The concentration of PM2.5 pollutants stood at an average of 290ug/m3, but were as high as 350ug/m3 at 7pm in the vicinity of Vikas Sadan, where the Haryana State Pollution Control Board operates an air quality monitor.

gurgaon Updated: Apr 27, 2019 00:00 IST
HT Correspondent
HT Correspondent
Gurugram
Air quality in the city hit a three-week low on Friday, touching a reading of 260 (poor) on the Central Pollution Control Board’s (CPCB) Air Quality Index (AQI) bulletin. (Yogendra Kumar/HT PHOTO)

 Air quality in the city hit a three-week low on Friday, touching a reading of 260 (poor) on the Central Pollution Control Board’s (CPCB) Air Quality Index (AQI) bulletin.

The concentration of PM2.5 (finer particulate matter) pollutants stood at an average of 290ug/m3, almost five times the safe limit, but were as high as 350ug/m3 at 7pm in the vicinity of Vikas Sadan, where the Haryana State Pollution Control Board operates an air quality monitor.

This is the worst that air quality in the city has been since April 5 when the AQI reading stood at 280 (poor).

Since then, the city’s air has lingered mostly in the ‘moderate’ or ‘poor’ category, and was in the ‘good’ category for two days after it rained on April 16 and 17.

Experts and officials said that rising temperatures and strong wind speeds were to blame for this present deterioration.

“It is common knowledge that air quality during the summer is better due to rising temperatures, but this is not entirely true,” Guneet Singh, who heads a city-based non-profit that works in the field of air pollution, said.
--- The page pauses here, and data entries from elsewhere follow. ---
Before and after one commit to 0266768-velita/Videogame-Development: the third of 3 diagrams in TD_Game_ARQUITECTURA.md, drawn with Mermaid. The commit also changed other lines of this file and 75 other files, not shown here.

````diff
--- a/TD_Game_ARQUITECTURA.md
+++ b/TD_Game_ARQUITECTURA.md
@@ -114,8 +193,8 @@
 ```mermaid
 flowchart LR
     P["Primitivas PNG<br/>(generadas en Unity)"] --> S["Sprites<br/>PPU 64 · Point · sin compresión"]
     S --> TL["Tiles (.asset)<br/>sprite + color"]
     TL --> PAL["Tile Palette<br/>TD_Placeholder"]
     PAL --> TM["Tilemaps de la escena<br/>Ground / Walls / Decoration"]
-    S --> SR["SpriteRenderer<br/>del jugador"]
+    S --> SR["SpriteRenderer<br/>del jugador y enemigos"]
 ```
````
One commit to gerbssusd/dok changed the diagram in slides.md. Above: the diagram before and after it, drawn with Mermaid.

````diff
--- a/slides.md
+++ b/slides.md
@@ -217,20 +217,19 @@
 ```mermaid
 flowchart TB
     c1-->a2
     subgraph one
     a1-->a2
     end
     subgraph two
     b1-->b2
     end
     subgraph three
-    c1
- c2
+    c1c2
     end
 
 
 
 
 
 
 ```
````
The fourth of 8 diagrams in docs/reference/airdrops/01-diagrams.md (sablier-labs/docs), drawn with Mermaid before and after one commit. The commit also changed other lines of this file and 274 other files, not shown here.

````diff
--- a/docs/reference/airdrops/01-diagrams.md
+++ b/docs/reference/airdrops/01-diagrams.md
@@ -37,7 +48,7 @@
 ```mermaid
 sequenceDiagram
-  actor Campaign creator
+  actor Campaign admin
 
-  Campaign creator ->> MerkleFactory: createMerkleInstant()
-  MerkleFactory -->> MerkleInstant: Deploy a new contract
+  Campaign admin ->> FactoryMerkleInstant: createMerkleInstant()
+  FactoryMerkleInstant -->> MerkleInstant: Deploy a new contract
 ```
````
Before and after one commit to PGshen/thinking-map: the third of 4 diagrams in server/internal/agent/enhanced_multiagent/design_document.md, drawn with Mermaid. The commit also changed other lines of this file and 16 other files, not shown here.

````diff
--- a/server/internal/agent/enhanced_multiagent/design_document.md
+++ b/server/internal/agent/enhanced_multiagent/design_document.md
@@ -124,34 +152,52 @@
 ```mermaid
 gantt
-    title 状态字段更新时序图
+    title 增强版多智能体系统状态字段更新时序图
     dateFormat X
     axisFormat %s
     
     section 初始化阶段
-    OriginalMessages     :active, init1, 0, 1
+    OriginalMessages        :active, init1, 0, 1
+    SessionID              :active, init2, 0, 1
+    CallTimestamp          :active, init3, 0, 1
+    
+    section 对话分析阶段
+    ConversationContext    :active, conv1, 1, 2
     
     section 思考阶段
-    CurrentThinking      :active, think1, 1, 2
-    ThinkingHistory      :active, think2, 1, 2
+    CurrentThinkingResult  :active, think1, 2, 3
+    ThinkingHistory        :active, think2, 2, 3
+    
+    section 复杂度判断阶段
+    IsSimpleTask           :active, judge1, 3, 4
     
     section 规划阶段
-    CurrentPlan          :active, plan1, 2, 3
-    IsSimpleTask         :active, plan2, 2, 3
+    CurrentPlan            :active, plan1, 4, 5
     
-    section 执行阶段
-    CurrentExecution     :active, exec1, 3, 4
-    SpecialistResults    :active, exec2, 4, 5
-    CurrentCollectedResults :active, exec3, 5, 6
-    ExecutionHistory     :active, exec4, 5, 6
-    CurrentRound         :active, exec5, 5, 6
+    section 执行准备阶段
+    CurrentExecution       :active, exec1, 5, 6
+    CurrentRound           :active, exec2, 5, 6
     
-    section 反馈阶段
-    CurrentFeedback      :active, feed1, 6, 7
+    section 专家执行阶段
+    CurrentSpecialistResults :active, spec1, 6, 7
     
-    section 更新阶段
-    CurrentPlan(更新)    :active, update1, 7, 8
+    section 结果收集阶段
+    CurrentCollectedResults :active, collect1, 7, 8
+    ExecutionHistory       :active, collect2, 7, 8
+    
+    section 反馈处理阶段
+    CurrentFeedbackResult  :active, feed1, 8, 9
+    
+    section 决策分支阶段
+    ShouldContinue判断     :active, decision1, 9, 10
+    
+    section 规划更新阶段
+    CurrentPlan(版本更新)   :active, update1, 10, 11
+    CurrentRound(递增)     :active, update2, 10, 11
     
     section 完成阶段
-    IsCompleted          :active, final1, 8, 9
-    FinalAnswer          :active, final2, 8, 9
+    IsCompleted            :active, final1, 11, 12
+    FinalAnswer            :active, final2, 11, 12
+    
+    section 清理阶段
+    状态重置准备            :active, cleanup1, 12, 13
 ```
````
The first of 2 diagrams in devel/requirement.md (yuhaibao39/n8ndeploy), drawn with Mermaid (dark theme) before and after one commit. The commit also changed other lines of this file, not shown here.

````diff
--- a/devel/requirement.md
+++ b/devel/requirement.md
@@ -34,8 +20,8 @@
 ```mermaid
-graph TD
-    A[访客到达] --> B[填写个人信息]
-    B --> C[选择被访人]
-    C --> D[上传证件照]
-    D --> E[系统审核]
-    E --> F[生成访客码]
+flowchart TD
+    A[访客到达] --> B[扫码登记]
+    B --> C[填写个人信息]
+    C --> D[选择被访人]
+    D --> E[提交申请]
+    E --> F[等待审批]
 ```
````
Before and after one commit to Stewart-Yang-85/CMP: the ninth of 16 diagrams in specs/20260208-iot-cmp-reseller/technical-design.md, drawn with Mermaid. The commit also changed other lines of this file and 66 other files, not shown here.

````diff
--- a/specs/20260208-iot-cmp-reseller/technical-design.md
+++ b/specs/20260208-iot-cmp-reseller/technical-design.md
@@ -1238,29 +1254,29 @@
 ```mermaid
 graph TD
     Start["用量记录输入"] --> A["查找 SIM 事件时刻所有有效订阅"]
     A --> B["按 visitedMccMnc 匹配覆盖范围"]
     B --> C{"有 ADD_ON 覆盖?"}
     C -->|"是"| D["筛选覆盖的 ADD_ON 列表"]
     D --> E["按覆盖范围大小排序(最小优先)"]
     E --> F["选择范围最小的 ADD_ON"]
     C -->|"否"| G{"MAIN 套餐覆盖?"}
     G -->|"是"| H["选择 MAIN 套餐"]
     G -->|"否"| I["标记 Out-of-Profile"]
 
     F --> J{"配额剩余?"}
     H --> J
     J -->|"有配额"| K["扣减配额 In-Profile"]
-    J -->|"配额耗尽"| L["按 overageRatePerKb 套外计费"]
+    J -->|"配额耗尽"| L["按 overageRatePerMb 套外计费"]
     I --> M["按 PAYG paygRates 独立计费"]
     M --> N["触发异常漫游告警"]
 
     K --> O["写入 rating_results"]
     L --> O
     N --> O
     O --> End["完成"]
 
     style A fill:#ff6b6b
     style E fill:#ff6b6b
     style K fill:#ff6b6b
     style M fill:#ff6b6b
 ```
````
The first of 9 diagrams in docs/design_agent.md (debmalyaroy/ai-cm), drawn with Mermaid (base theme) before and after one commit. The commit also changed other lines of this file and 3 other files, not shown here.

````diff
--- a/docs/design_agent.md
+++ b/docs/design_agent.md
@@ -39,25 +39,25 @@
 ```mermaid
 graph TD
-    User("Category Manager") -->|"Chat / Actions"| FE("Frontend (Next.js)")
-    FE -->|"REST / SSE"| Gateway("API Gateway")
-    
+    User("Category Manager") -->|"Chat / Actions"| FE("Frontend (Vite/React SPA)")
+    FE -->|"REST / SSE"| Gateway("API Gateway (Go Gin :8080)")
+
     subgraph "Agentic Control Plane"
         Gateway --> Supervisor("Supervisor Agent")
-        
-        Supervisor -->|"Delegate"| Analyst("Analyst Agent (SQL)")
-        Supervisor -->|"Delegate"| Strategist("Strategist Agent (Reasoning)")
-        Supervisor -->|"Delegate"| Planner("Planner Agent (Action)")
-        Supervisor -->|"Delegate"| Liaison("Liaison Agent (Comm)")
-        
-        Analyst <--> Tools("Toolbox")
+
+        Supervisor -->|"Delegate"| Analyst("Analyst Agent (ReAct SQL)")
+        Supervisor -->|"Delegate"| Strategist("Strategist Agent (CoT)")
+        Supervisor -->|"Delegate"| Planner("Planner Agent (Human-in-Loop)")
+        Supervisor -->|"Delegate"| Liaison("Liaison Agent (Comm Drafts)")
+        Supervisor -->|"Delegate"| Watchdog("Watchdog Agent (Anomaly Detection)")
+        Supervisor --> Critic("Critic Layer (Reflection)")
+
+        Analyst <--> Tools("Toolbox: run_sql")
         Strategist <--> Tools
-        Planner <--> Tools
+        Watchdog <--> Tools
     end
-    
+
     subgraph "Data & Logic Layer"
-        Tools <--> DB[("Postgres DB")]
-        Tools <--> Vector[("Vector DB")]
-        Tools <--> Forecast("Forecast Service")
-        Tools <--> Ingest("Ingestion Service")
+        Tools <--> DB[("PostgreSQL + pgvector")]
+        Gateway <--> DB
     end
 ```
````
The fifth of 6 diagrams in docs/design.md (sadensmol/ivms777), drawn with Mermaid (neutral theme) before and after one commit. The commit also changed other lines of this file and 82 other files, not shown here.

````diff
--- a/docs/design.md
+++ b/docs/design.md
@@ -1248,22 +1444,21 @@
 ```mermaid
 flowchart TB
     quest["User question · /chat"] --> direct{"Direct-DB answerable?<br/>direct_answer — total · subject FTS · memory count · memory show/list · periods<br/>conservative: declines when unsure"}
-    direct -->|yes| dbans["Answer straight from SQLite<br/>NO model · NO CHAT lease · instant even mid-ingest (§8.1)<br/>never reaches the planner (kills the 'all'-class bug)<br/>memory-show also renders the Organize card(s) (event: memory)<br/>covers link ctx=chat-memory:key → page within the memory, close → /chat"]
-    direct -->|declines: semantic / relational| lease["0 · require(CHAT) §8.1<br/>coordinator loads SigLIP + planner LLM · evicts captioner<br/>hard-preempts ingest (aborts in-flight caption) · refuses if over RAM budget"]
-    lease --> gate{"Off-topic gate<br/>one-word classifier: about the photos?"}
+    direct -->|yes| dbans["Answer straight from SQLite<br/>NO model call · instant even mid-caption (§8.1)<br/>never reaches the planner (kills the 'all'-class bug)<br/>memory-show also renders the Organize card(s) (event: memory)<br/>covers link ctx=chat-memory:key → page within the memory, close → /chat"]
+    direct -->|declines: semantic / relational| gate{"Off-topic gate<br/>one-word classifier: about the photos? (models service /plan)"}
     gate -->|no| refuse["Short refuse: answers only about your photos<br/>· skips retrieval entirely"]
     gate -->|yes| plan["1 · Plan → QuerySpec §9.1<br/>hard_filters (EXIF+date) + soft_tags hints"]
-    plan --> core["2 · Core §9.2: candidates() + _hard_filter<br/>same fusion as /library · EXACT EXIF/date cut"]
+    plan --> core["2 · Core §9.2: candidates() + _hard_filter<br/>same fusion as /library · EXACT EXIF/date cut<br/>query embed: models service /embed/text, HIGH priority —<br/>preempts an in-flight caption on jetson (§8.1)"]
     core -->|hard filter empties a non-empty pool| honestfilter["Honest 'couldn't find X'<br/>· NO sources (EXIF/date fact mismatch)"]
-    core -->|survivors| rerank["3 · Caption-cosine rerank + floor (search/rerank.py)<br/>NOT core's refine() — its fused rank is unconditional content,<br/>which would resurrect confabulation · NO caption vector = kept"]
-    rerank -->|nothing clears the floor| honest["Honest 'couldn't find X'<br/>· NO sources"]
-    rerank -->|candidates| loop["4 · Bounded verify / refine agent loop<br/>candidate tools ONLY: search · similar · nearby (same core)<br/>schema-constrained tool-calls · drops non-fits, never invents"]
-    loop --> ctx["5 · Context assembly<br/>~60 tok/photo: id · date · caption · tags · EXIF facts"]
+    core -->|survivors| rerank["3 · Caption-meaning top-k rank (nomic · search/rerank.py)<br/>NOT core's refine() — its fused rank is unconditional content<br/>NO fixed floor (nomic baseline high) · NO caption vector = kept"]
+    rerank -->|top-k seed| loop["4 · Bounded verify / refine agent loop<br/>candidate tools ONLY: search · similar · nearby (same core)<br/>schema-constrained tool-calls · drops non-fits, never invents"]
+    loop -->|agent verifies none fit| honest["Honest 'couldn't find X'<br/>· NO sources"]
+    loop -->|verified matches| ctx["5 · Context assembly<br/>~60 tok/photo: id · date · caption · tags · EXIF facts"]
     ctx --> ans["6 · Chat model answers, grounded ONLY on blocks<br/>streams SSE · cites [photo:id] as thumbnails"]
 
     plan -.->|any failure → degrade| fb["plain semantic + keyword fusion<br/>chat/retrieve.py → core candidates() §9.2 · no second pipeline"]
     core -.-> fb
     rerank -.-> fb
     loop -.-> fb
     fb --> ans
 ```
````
Singh explained that rising mercury causes hot air to climb, carrying pollutant particles with it to higher “mixing heights” in the atmosphere, which is a positive outcome of the summer.

On the other hand, rising temperatures also lead to high wind speeds.

“As hot air rises, it creates imbalances of pressure in the atmosphere close to the earth, and winds begin rushing from high to low pressure zones. In case of Gurugram and the NCR, such winds come from Rajasthan, carrying with them with lots of dust, and worsening the quality of ambient air,” Singh said.

City air on Friday was also the worst in Delhi-NCR, as per the CPCB’s AQI bulletin. Delhi stood at 215 (poor), while Faridabad stood at 186 (moderate). Ghaziabad and Noida were at 259 (poor) and 232 (poor) respectively.

First Published: Apr 27, 2019 00:00 IST